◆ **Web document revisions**

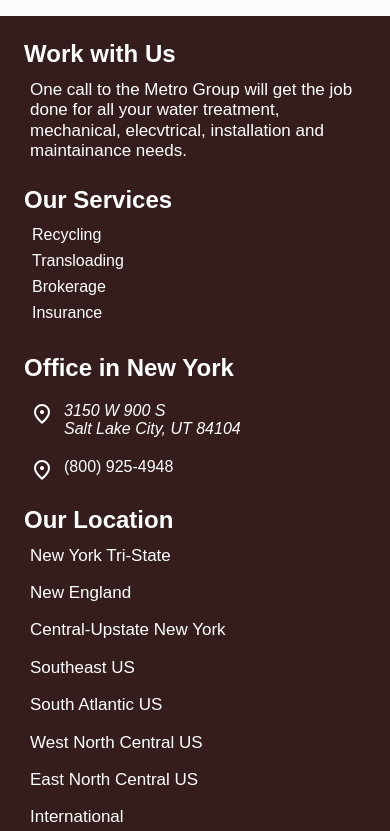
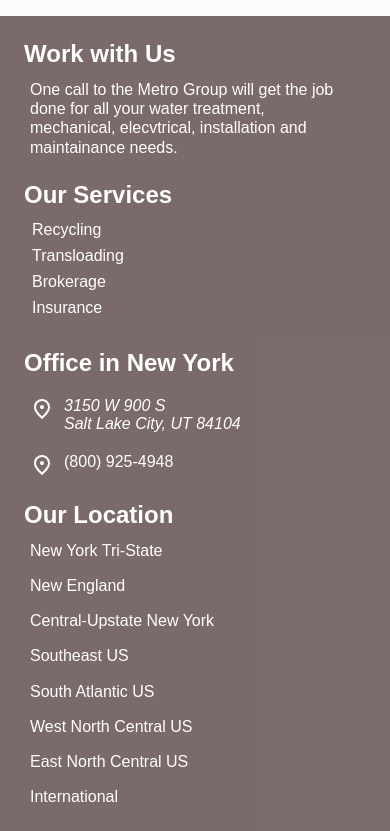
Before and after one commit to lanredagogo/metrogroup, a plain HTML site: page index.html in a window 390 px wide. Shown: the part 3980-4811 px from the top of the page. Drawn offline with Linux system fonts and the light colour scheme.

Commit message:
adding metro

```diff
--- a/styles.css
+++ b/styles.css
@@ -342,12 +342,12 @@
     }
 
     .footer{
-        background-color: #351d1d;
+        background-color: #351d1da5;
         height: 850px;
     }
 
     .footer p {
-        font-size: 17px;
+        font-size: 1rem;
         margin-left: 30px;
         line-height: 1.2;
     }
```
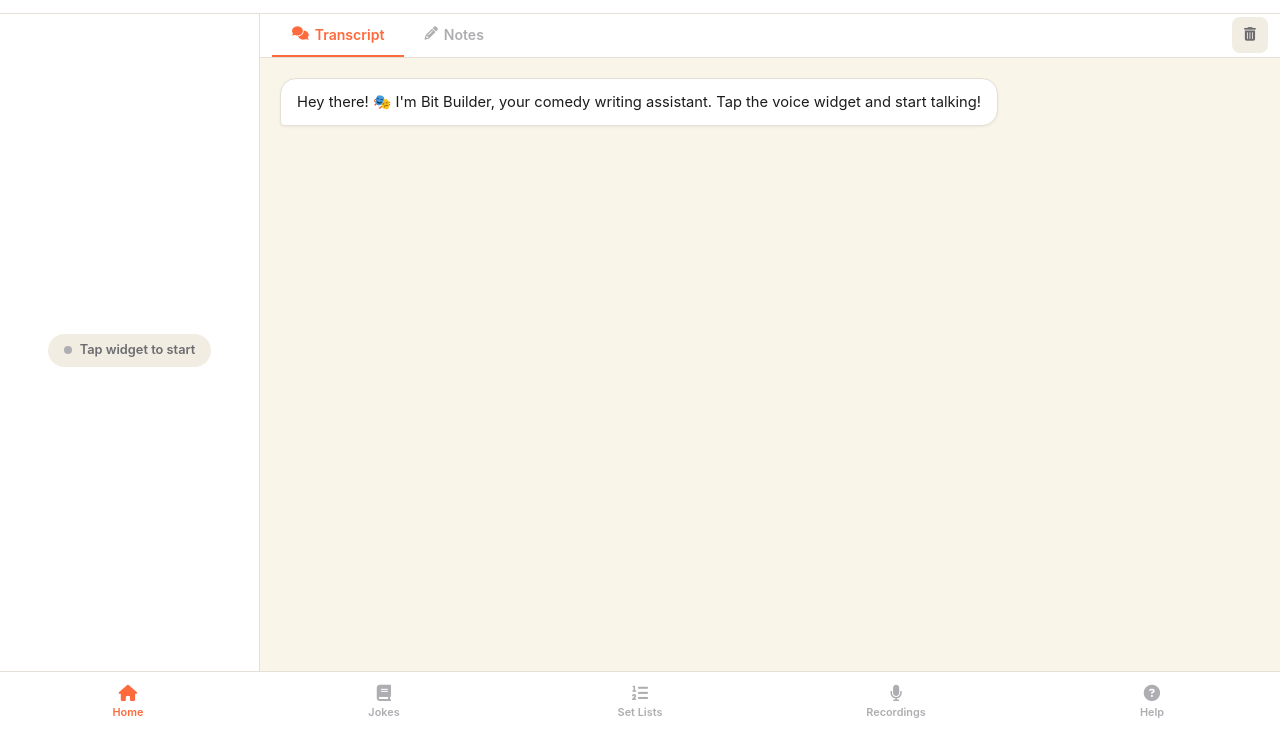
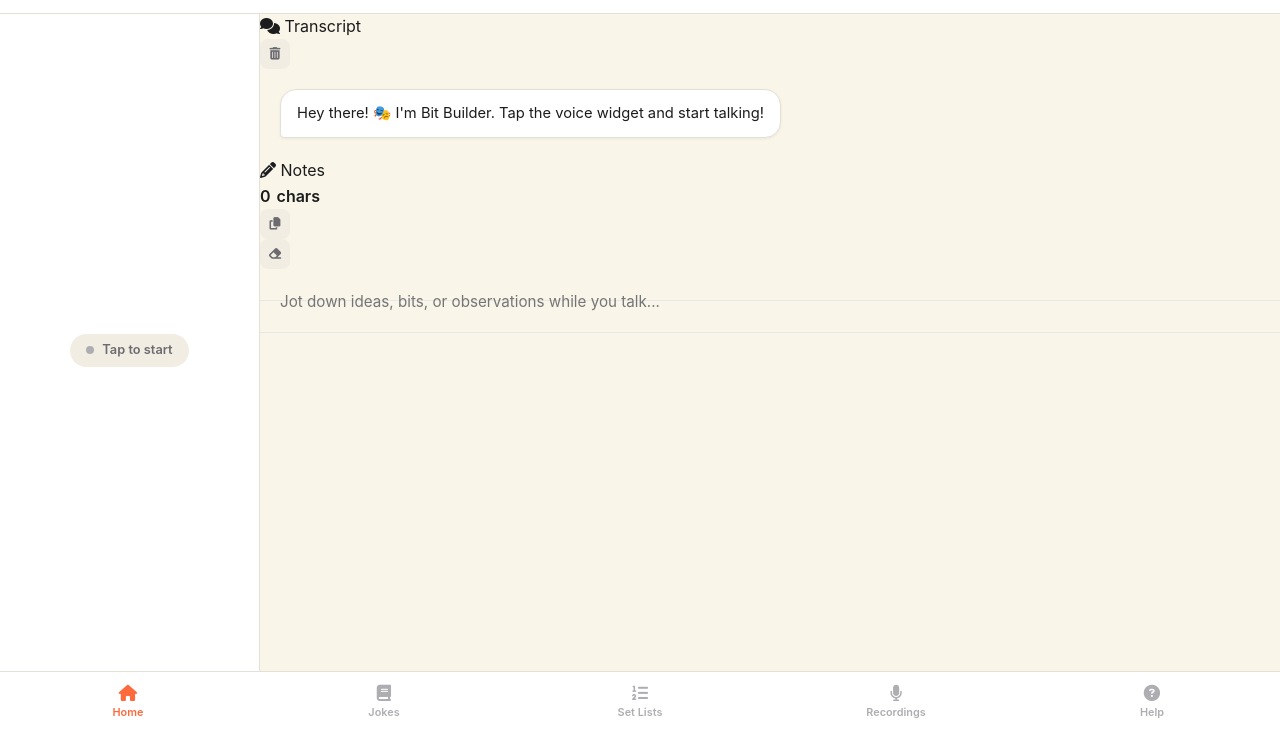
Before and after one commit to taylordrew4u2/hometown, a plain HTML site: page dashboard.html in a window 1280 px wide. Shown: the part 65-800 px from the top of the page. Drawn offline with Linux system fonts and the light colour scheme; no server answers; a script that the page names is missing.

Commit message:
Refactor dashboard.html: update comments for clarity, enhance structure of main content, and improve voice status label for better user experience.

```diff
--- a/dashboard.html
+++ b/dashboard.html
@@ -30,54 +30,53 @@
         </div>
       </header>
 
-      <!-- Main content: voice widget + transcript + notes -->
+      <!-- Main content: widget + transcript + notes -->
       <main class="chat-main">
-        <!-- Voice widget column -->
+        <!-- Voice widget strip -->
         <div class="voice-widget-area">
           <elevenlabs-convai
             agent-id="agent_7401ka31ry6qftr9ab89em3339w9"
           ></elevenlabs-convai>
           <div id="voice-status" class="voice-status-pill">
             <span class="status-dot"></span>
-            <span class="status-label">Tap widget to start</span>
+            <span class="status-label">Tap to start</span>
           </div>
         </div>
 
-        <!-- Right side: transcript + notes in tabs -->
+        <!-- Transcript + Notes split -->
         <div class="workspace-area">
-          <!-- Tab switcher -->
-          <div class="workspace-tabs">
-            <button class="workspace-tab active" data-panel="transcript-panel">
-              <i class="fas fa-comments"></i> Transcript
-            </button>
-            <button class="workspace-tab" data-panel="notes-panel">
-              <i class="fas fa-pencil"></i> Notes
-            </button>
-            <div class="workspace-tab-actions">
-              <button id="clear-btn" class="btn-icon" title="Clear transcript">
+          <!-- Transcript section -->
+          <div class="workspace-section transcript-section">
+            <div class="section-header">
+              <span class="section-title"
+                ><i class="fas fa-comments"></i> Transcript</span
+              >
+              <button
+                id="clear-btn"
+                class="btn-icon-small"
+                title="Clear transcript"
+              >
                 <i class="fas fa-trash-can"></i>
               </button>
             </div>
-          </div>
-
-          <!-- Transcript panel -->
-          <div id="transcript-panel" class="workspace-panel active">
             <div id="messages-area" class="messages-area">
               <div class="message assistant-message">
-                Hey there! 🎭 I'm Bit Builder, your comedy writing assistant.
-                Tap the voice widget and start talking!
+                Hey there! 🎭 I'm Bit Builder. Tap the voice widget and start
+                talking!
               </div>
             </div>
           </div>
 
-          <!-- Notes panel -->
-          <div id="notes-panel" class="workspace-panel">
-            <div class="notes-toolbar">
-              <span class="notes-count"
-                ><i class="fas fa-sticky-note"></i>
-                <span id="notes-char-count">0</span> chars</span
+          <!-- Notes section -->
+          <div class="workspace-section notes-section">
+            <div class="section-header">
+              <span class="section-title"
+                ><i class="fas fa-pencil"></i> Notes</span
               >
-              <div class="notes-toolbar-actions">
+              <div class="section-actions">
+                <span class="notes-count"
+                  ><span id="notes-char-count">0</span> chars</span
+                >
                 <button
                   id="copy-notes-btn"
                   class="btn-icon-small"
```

◆ **ACTIVITY**
Give back the data verbatim. The pictures are not part of the copy.

◆ **TASK SOLUTION**
Before and after one commit to lanredagogo/metrogroup, a plain HTML site: page index.html in a window 390 px wide. Shown: the part 3980-4811 px from the top of the page. Drawn offline with Linux system fonts and the light colour scheme.

Commit message:
adding metro

```diff
--- a/styles.css
+++ b/styles.css
@@ -342,12 +342,12 @@
     }
 
     .footer{
-        background-color: #351d1d;
+        background-color: #351d1da5;
         height: 850px;
     }
 
     .footer p {
-        font-size: 17px;
+        font-size: 1rem;
         margin-left: 30px;
         line-height: 1.2;
     }
```
Before and after one commit to taylordrew4u2/hometown, a plain HTML site: page dashboard.html in a window 1280 px wide. Shown: the part 65-800 px from the top of the page. Drawn offline with Linux system fonts and the light colour scheme; no server answers; a script that the page names is missing.

Commit message:
Refactor dashboard.html: update comments for clarity, enhance structure of main content, and improve voice status label for better user experience.

```diff
--- a/dashboard.html
+++ b/dashboard.html
@@ -30,54 +30,53 @@
         </div>
       </header>
 
-      <!-- Main content: voice widget + transcript + notes -->
+      <!-- Main content: widget + transcript + notes -->
       <main class="chat-main">
-        <!-- Voice widget column -->
+        <!-- Voice widget strip -->
         <div class="voice-widget-area">
           <elevenlabs-convai
             agent-id="agent_7401ka31ry6qftr9ab89em3339w9"
           ></elevenlabs-convai>
           <div id="voice-status" class="voice-status-pill">
             <span class="status-dot"></span>
-            <span class="status-label">Tap widget to start</span>
+            <span class="status-label">Tap to start</span>
           </div>
         </div>
 
-        <!-- Right side: transcript + notes in tabs -->
+        <!-- Transcript + Notes split -->
         <div class="workspace-area">
-          <!-- Tab switcher -->
-          <div class="workspace-tabs">
-            <button class="workspace-tab active" data-panel="transcript-panel">
-              <i class="fas fa-comments"></i> Transcript
-            </button>
-            <button class="workspace-tab" data-panel="notes-panel">
-              <i class="fas fa-pencil"></i> Notes
-            </button>
-            <div class="workspace-tab-actions">
-              <button id="clear-btn" class="btn-icon" title="Clear transcript">
+          <!-- Transcript section -->
+          <div class="workspace-section transcript-section">
+            <div class="section-header">
+              <span class="section-title"
+                ><i class="fas fa-comments"></i> Transcript</span
+              >
+              <button
+                id="clear-btn"
+                class="btn-icon-small"
+                title="Clear transcript"
+              >
                 <i class="fas fa-trash-can"></i>
               </button>
             </div>
-          </div>
-
-          <!-- Transcript panel -->
-          <div id="transcript-panel" class="workspace-panel active">
             <div id="messages-area" class="messages-area">
               <div class="message assistant-message">
-                Hey there! 🎭 I'm Bit Builder, your comedy writing assistant.
-                Tap the voice widget and start talking!
+                Hey there! 🎭 I'm Bit Builder. Tap the voice widget and start
+                talking!
               </div>
             </div>
           </div>
 
-          <!-- Notes panel -->
-          <div id="notes-panel" class="workspace-panel">
-            <div class="notes-toolbar">
-              <span class="notes-count"
-                ><i class="fas fa-sticky-note"></i>
-                <span id="notes-char-count">0</span> chars</span
+          <!-- Notes section -->
+          <div class="workspace-section notes-section">
+            <div class="section-header">
+              <span class="section-title"
+                ><i class="fas fa-pencil"></i> Notes</span
               >
-              <div class="notes-toolbar-actions">
+              <div class="section-actions">
+                <span class="notes-count"
+                  ><span id="notes-char-count">0</span> chars</span
+                >
                 <button
                   id="copy-notes-btn"
                   class="btn-icon-small"
```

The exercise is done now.